MKN on Cooking with Herbs

Photo by Emily Adams

Photo by Emily Adams

I love winter herbs: Sage, thyme, rosemary. But there is nothing better than when spring rolls (did someone say spring rolls?*) around and we are swimming in Dill, Parsley, Basil, and Chives. Cooking with herbs is one of the first lessons I teach my clients. Herbs add flavor and vital nutrients to our meals. They are packed with vitamins and phytonutrients. Take parsley: it is so much more than a garnish! In just ½ cup you can get 50% of your Vitamin C & K RDA. Here are some beginner tips on cooking with herbs:  

My first tip is to keep it simple and do not be afraid to experiment. The only way you are going to find out if you like something is by trying it: Go to the grocery store or market, buy an herb you have never tried, and add it do some sautéed vegetables. If you do this each week starting now, by summer time you will be an expert!

Another tip is to not hold back with fresh herbs. Use them as a main ingredient! If a recipe called for 1-2 tablespoons of a fresh herbs, chances are I’m adding a ½ cup minimum. I will add a few sprigs of basil to my strawberry smoothie, a bunch of chives to scrambled eggs, and a handful of dill, parsley, and cilantro to my salads.

And finally, not all herbs are created equal.  Herbs that grow in harsh weather conditions (winter herbs) are naturally designed to withstand extreme temperatures. These are best in stews, broils, and roasts. Long and high heat cooking will do no favors for fresh spring herbs. Use them towards the end of the cooking time to retain the most flavor and preserve their healing compounds. And while most herbs can be used fresh, many Spring and Summer herbs lose their flavor compounds when dried. 

Herbs that are best used fresh: Parsley, Basil, Mint, Cilantro, Chervil, Chives, Dill, Sorrel, Tarragon

Herbs that can be used dried: Oregano, Rosemary, Marjoram, Bay Leaf, Thyme, Sage, Savory

Veggie Spring Rolls w/ Almond Butter Dipping Sauce

This is a great hand-ons meal for kids or a fun dinner party! Just be mindful that rice paper rolls do not keep well for days in the fridge. If this is your first Spring Roll making session, do not fret. The first time I made them they were falling apart and uneven, but after a couple test rolls you should be good to go. When all else fails, you can always chop up the ingredients, throw them in a bowl with some sauce, and call it Spring Roll Salad! 


·      10 rice paper sheets OR 10 collard green leaves

·      1 cup shredded cabbage  

·      2-3 medium shredded carrot

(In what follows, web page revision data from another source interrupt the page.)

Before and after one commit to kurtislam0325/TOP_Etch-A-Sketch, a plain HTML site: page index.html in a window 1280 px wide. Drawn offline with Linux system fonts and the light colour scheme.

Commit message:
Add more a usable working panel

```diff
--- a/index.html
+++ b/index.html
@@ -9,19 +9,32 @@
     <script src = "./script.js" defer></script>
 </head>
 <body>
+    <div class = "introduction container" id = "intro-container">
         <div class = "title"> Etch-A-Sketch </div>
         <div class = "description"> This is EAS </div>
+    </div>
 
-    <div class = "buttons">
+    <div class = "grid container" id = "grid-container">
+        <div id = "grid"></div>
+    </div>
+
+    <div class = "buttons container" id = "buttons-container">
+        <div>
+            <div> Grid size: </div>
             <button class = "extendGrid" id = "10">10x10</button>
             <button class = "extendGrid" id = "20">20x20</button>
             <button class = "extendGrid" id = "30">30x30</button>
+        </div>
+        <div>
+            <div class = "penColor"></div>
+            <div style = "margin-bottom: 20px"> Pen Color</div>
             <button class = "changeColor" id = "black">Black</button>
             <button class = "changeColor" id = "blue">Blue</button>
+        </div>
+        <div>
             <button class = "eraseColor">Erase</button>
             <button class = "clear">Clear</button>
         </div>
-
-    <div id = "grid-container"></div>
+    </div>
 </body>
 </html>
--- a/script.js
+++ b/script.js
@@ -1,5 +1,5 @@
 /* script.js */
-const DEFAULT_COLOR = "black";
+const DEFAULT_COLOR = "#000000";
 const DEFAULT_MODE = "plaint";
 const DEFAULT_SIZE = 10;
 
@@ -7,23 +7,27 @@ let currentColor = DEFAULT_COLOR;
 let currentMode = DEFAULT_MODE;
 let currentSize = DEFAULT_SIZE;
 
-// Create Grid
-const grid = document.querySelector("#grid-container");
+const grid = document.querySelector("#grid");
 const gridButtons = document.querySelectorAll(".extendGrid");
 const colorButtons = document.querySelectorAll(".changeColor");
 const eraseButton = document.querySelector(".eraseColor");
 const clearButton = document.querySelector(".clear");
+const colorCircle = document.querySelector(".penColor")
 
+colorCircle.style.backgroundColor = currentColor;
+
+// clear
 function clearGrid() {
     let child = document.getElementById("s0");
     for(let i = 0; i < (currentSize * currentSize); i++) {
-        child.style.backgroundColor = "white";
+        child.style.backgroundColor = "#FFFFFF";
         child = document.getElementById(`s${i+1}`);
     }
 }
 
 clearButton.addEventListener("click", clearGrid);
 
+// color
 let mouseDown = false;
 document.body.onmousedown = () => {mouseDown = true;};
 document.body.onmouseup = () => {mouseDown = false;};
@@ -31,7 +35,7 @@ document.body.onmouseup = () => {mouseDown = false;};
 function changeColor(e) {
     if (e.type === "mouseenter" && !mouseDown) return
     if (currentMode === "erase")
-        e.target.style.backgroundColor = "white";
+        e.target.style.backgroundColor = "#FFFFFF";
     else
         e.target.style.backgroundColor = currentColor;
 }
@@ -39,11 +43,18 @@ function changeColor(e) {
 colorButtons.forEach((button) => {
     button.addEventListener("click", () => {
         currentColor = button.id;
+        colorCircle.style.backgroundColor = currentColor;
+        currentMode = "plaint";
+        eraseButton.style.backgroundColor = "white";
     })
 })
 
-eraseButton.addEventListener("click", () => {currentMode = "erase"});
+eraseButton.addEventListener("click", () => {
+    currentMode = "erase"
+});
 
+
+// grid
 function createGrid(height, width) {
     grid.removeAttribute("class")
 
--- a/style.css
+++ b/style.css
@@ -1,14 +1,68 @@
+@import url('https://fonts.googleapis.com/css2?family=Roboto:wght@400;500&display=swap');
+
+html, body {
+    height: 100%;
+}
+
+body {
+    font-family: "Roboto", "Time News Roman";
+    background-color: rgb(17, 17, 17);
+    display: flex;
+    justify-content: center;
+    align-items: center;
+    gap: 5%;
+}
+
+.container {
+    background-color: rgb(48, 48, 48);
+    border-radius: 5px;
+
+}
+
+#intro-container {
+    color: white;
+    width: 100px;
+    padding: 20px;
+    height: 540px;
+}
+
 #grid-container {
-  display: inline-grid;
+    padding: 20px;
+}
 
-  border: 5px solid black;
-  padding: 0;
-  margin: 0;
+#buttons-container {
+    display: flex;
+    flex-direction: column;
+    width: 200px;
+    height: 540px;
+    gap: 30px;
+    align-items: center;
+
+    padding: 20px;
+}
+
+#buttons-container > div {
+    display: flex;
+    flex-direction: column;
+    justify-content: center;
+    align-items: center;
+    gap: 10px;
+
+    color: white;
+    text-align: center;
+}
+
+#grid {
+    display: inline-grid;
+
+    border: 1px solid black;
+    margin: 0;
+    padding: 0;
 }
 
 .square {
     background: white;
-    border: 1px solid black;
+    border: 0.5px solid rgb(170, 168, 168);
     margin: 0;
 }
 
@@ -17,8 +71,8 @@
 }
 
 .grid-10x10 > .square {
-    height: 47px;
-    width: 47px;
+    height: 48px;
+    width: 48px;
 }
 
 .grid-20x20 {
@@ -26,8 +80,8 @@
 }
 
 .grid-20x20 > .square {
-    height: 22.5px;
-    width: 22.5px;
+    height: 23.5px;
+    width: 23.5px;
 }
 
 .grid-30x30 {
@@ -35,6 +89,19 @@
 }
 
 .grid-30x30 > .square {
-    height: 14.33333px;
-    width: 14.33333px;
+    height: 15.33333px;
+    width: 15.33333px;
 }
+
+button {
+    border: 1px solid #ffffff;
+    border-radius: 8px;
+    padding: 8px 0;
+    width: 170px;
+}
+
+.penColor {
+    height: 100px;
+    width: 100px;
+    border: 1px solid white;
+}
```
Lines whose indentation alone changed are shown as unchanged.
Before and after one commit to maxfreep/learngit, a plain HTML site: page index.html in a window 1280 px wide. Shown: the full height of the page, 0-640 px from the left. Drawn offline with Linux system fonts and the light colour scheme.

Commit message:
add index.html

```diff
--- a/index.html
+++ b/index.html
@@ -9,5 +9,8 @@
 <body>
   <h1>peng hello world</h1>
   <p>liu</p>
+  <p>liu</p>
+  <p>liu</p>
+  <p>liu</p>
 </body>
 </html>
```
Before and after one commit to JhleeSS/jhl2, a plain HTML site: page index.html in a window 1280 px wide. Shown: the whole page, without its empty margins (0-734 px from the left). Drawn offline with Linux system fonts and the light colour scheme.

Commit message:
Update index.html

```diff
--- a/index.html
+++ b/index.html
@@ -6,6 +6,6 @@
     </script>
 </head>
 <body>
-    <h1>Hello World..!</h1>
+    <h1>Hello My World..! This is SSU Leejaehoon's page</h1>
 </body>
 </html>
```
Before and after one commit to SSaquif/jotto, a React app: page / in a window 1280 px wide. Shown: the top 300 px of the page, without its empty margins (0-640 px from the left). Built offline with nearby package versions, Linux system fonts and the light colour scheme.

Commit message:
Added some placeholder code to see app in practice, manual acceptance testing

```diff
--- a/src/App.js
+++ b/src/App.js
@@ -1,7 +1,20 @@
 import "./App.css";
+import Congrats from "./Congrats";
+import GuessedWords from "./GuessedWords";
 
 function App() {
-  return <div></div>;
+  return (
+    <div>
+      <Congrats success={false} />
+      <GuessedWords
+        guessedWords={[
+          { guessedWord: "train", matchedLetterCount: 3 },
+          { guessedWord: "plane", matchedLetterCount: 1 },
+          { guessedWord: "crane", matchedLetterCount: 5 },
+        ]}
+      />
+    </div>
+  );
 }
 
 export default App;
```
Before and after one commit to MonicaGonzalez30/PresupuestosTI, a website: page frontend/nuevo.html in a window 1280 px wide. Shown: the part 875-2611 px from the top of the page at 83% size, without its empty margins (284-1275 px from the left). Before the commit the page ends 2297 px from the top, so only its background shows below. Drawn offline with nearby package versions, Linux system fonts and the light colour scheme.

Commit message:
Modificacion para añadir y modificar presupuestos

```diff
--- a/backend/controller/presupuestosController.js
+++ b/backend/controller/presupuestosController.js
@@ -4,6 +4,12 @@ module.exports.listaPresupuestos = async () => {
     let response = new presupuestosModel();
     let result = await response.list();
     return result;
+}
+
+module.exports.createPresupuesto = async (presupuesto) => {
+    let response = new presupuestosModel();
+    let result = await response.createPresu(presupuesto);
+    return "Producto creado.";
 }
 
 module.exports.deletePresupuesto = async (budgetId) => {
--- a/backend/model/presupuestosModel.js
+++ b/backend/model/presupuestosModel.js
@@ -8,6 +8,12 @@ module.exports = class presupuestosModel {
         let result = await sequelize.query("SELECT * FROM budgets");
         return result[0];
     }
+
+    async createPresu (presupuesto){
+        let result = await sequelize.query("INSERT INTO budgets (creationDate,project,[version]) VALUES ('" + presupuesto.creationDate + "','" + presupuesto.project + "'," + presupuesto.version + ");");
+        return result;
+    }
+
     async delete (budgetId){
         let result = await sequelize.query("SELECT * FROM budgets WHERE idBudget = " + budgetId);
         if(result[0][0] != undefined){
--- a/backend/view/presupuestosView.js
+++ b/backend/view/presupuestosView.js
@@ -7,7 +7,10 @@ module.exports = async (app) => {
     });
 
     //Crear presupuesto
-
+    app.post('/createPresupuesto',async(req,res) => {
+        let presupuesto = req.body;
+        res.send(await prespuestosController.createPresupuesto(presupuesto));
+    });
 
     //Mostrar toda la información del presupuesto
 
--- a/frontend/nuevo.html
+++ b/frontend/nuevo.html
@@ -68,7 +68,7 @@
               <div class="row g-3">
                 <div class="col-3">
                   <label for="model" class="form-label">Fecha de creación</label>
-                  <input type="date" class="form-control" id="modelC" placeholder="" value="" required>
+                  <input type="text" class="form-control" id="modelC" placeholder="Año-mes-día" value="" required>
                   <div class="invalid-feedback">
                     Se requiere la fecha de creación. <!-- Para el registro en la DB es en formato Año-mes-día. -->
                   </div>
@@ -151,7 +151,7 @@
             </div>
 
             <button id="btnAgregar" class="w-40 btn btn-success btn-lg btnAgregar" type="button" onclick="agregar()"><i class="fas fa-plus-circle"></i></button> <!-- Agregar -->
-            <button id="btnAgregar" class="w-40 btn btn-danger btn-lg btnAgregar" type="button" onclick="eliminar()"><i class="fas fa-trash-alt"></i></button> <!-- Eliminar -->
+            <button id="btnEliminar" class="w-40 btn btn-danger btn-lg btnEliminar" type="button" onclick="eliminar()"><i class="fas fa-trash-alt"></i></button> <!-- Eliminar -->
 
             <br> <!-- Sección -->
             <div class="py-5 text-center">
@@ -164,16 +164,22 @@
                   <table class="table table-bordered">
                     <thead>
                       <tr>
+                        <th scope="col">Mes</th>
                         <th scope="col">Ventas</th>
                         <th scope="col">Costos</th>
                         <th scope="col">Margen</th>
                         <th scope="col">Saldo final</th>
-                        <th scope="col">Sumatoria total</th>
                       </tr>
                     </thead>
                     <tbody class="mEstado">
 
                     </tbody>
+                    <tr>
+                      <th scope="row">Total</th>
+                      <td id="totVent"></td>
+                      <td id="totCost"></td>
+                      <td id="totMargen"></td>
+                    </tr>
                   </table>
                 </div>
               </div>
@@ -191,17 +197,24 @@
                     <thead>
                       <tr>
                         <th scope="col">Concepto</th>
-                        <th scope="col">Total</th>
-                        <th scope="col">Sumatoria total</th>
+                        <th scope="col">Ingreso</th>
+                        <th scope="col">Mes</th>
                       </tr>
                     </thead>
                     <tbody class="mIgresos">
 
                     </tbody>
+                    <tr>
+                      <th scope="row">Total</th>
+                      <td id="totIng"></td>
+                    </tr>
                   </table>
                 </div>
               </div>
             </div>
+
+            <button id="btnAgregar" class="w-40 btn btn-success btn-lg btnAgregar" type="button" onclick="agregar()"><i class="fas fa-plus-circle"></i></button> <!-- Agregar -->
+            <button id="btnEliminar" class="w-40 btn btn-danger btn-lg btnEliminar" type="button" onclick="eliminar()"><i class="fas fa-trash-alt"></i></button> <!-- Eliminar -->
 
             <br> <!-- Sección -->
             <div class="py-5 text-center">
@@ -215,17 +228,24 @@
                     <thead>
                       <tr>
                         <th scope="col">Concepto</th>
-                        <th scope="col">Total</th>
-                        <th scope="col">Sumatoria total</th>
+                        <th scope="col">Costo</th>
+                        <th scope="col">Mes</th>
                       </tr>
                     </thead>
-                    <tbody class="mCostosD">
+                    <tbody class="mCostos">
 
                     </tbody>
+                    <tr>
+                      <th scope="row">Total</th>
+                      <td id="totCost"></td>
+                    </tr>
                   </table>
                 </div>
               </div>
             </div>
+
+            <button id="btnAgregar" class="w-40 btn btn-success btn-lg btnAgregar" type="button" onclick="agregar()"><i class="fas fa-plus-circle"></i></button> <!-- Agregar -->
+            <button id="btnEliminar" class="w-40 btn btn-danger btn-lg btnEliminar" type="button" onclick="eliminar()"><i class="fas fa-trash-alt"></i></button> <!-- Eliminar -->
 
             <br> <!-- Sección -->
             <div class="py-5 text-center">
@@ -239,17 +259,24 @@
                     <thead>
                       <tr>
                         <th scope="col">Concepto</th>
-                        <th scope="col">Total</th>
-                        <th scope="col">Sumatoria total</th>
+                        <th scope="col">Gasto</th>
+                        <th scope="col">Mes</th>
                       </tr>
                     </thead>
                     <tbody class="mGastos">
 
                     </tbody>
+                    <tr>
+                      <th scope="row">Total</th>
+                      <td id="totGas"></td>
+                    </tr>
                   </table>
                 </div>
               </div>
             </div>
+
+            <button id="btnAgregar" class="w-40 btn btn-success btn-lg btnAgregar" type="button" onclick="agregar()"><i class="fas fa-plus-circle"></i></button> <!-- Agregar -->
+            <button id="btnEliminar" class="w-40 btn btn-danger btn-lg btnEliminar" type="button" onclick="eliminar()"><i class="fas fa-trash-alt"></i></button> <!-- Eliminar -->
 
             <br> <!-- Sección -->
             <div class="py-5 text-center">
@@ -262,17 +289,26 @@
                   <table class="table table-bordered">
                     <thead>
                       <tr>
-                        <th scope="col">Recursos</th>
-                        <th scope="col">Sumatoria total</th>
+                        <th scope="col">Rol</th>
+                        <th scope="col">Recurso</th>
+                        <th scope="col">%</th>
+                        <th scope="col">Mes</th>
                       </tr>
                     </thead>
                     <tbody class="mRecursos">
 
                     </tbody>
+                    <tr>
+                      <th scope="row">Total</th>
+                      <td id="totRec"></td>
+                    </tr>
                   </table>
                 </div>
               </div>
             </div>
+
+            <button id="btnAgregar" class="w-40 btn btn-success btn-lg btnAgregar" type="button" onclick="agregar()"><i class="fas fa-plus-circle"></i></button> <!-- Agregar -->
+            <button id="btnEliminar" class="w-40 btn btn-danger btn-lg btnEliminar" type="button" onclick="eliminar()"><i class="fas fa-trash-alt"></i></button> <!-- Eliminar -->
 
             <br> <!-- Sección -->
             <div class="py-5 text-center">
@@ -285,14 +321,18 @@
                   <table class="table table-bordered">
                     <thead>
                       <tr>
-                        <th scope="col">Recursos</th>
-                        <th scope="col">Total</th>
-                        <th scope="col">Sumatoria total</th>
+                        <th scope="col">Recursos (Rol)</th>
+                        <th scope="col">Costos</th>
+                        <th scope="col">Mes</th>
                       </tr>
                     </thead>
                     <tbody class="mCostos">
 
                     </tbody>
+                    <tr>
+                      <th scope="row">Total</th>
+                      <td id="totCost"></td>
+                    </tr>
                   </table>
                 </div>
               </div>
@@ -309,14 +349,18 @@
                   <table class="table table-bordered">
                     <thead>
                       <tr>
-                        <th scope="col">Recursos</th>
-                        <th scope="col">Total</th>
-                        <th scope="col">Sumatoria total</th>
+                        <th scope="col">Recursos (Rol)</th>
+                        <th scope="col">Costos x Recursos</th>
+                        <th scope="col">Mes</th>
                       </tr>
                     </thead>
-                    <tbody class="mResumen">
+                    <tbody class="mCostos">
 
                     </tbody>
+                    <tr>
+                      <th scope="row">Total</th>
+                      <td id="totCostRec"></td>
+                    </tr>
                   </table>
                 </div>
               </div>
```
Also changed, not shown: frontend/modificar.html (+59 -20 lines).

·      1 cucumber, julienned

·      ½ cup sliced green onion, long ways

·      6 large shiitake mushrooms, cooked and sliced

·      1 red pepper, thinly sliced

·      1-2 avocados, sliced

·      1 cup bean sprouts

·      1 cup watercress

·      1 cup cilantro

·      1 cup basil

·      1 cup mint

·      zest of 1 lime


·      1/4 cup almond butter

·      2 tsp tamari or coconut aminos

·      2 tsp honey (less if using coconut aminos)

·      1 jalapeño or chili (or less if want less spicy)

·      1-2 garlic cloves

·      juice of lime (the zested one)

·      1 cup cilantro

·      red chili flakes, salt and pepper to taste

·      2 – 4 tbsp warm water, or more


1. Start with the sauce. Place ingredients in blender and process until smooth, adding a tbsp of warm water at a time. Add more or less water depending on desired consistency. This sauce is amazing and can be used as a dip for pretty much anything. I make a huge batch and store in the fridge. It should last a couple weeks, if you make it that long. 

2. Arrange all spring roll ingredients with a plate of warm water to dip the rice paper. I usually sit at my kitchen table with everything laid out in front of me. Follow the directions for the Spring Roll paper, as the amount of filling will depend on size. I like to make sure the ingredients are evenly spaced, about 1/3 from the bottom of the round, and roll them up like a burrito. Everyone has their trick.